Covering the Front and Back Pages of the Newspaper
October 29, 2004
POLITICS: Dogs Not Barking
Looking back over my recent take on the election, I’m actually struck by some of the things I left out. Notably, the things we’re not paying attention to, especially in foreign affairs.
In 2000, Bush and Gore famously never debated the issue of terrorism. Today, the election has focused on the fight against al Qaeda, the insurgency in Iraq and, to a lesser degree, on Iran and North Korea, with a dash of Darfur thrown in. As some have noted, however, that leaves an awful lot of the world undiscussed. Might there not be big things we don’t see coming or big areas that we are taking for granted because things are going fairly well?
For example, in a very significant move earlier this week, Colin Powell controversially restated and even modified America’s position on Taiwan, an issue that, if ignored, could drag us into a war that would make Iraq look like the invasion of Grenada. The Taiwanese, whom we have long supported, are incrementally inching towards declaring independence, a situation which would almost certainly lead to an invasion from mainland China. For all the talk about Bush’s reckless and naďve foreign policy, his administration has maintained a very realist posture in other parts of the world, while we take on more pressing and ambitious projects in the Middle East. Thus, Powell, despite the initial furor, restated the conditional nature of America’s support for Taiwan, thereby maintaining the good relations the U.S. has with China, throwing some cold water on the most aggressive Taiwanese and helping to preserve a status quo which is in our interest. This course may go a long way to preventing a massively destructive war, yet it was quietly overlooked in the West.
In fact, in a campaign where one side is denouncing the administration’s lack of diplomatic skill, it is easy to forget that the U.S. has probably never had better relations with both China and Russia at the same time. Of course, both governments have major problems, but the current good relations are clearly helping us in many areas, including Central Asia. The Bush Administration has also helped achieve a gradual easing of the standoff between India and Pakistan and bolstered America’s alliance with Japan, maintaining a delicate balance between friendly relations with both it and its Chinese rival. Meanwhile, peaceful democracy continues to spread in Latin America, in Eastern Europe and even in Southeast Asia, where Indonesia, the world’s largest Muslim nation, recently had its first democratic elections. All is not perfect, but it has rarely been better in many parts of the world.

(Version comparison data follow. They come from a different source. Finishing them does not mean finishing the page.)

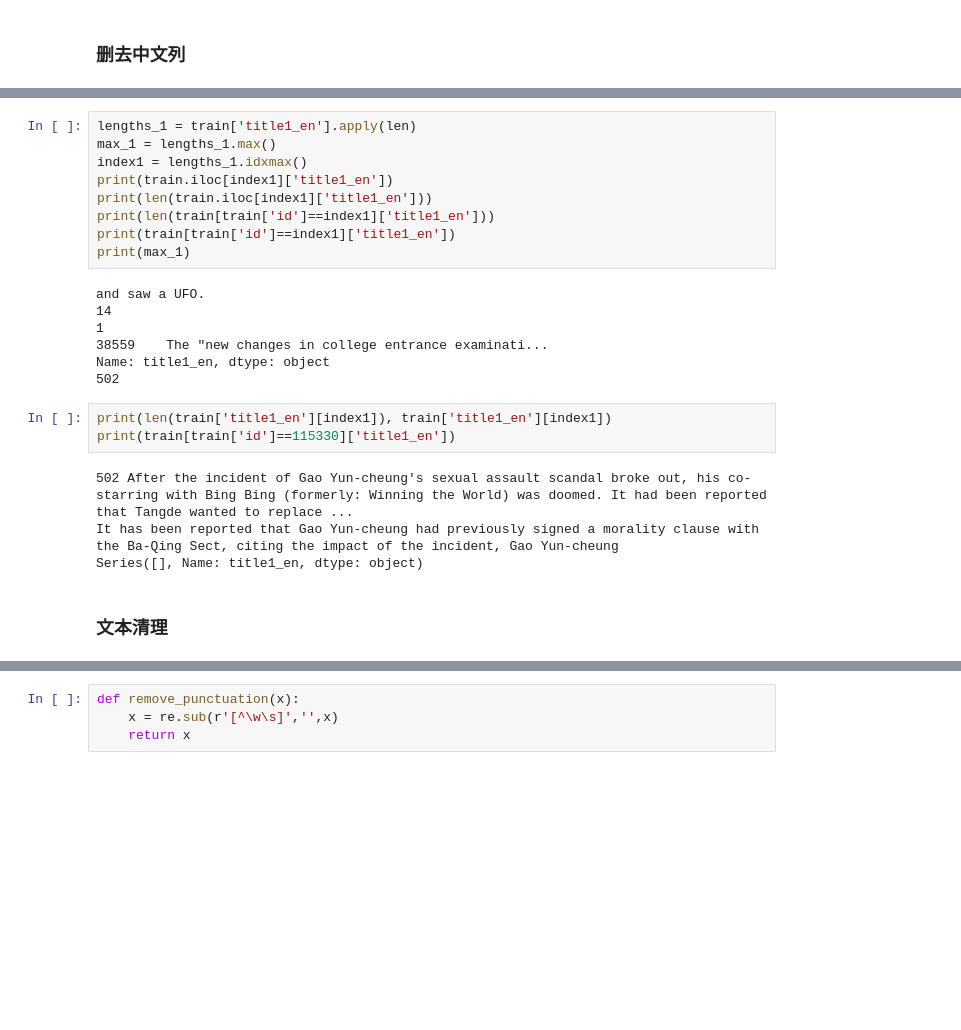
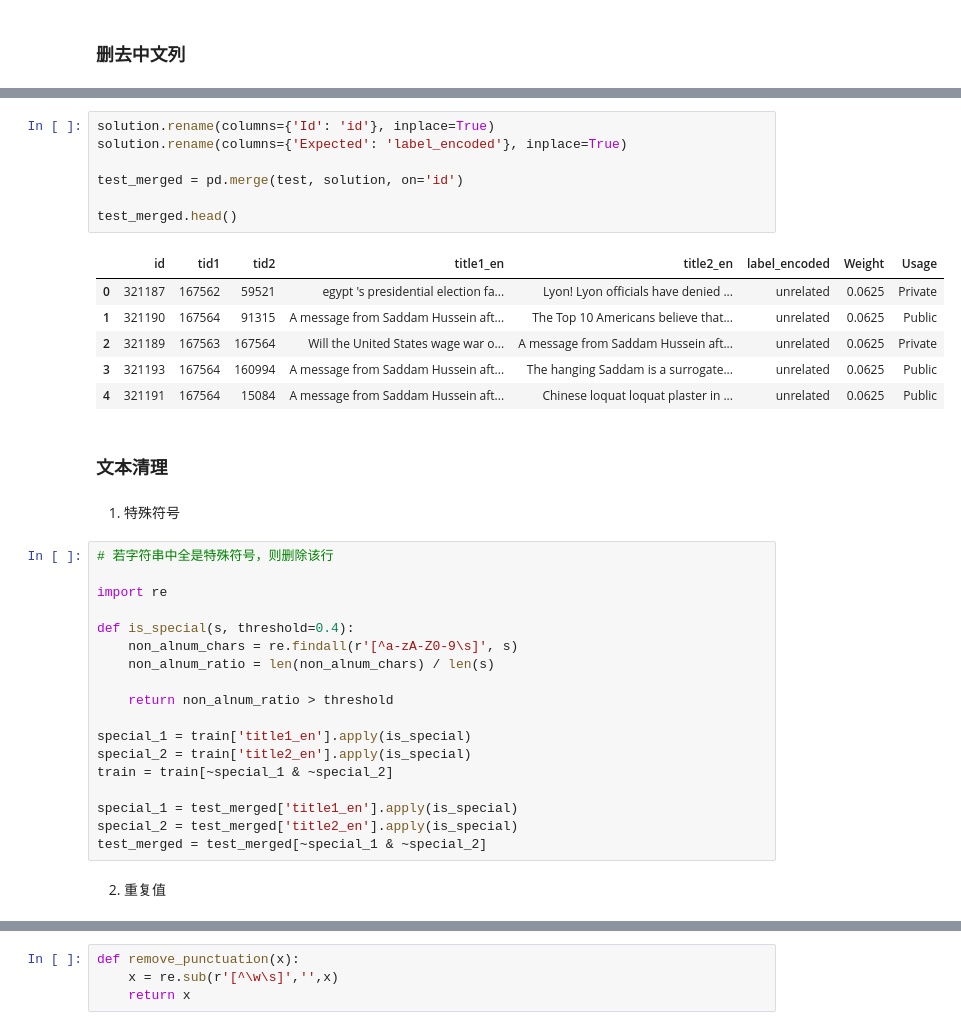
Before and after one commit to Douglas2oo/Transformer-Paddle, a Jupyter notebook: transformer_train.ipynb, the cells around one changed output, grey strips where cells are left out. Saved outputs shown, nothing was run; the diff lists cells and outputs as text; blank space fills up the shorter version.

```diff
--- a/transformer_train.ipynb
+++ b/transformer_train.ipynb
@@ -95,25 +40,38 @@ train = train[~mask_1 & ~mask_2]
-# %%
-lengths_1 = train['title1_en'].apply(len)
-max_1 = lengths_1.max()
-index1 = lengths_1.idxmax()
-print(train.iloc[index1]['title1_en'])
-print(len(train.iloc[index1]['title1_en']))
-print(len(train[train['id']==index1]['title1_en']))
-print(train[train['id']==index1]['title1_en'])
-print(max_1)
-# %% [output]
-and saw a UFO.
-14
-1
-38559    The "new changes in college entrance examinati...
-Name: title1_en, dtype: object
-502
-# %%
-print(len(train['title1_en'][index1]), train['title1_en'][index1])
-print(train[train['id']==115330]['title1_en'])
-# %% [output]
-502 After the incident of Gao Yun-cheung's sexual assault scandal broke out, his co-starring with Bing Bing (formerly: Winning the World) was doomed. It had been reported that Tangde wanted to replace ...
-It has been reported that Gao Yun-cheung had previously signed a morality clause with the Ba-Qing Sect, citing the impact of the incident, Gao Yun-cheung
-Series([], Name: title1_en, dtype: object)
+# %%
+solution.rename(columns={'Id': 'id'}, inplace=True)
+solution.rename(columns={'Expected': 'label_encoded'}, inplace=True)
+
+test_merged = pd.merge(test, solution, on='id')
+
+test_merged.head()
+# %% [output]
+|  | id | tid1 | tid2 | title1_en | title2_en | label_encoded | Weight | Usage |
+| 0 | 321187 | 167562 | 59521 | egypt 's presidential election fa... | Lyon! Lyon officials have denied ... | unrelated | 0.0625 | Private |
+| 1 | 321190 | 167564 | 91315 | A message from Saddam Hussein aft... | The Top 10 Americans believe that... | unrelated | 0.0625 | Public |
+| 2 | 321189 | 167563 | 167564 | Will the United States wage war o... | A message from Saddam Hussein aft... | unrelated | 0.0625 | Private |
+| 3 | 321193 | 167564 | 160994 | A message from Saddam Hussein aft... | The hanging Saddam is a surrogate... | unrelated | 0.0625 | Public |
+| 4 | 321191 | 167564 | 15084 | A message from Saddam Hussein aft... | Chinese loquat loquat plaster in ... | unrelated | 0.0625 | Public |
 # %% [markdown]
 ### 文本清理
+# %% [markdown]
+1. 特殊符号
+# %%
+# 若字符串中全是特殊符号，则删除该行
+
+import re
+
+def is_special(s, threshold=0.4):
+    non_alnum_chars = re.findall(r'[^a-zA-Z0-9\s]', s)
+    non_alnum_ratio = len(non_alnum_chars) / len(s)
+
+    return non_alnum_ratio > threshold
+
+special_1 = train['title1_en'].apply(is_special)
+special_2 = train['title2_en'].apply(is_special)
+train = train[~special_1 & ~special_2]
+
+special_1 = test_merged['title1_en'].apply(is_special)
+special_2 = test_merged['title2_en'].apply(is_special)
+test_merged = test_merged[~special_1 & ~special_2]
+# %% [markdown]
+2. 重复值
```
Also changed, not shown: parts of 62 cells of this notebook.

It’s also worth considering a few things that didn’t happen these past four years. As Charles Krauthammer notes, John Kerry would have you believe that he would’ve exactly replicated all of the recent triumphs in Afghanistan and Iraq, but would’ve avoided all the mistakes. Right. Given Kerry’s multilateral instincts, I suspect that he would have gone through the long, torturous UN process prior to any invasion of Afghanistan, not just Iraq, and that our whole military response would’ve either been airstrikes or an invasion delayed by months or years by diplomatic haggling. Al Qaeda would not have “escaped” from Tora Bora, since they probably would’ve been gone long before we ever even got there. It is easy, with retrospect, to see past mistakes, it is a little more difficult to see pitfalls that were avoided.
Anyway, I could go on, but my point – such as it is – is that there is an awful lot going on in the world, in Iraq and elsewhere, but we should not let ourselves forget the big developments or non-developments throughout the world which often go under-reported. There are a lot of dogs barking at the moment, but, every once in awhile, we should pause to consider those which are not.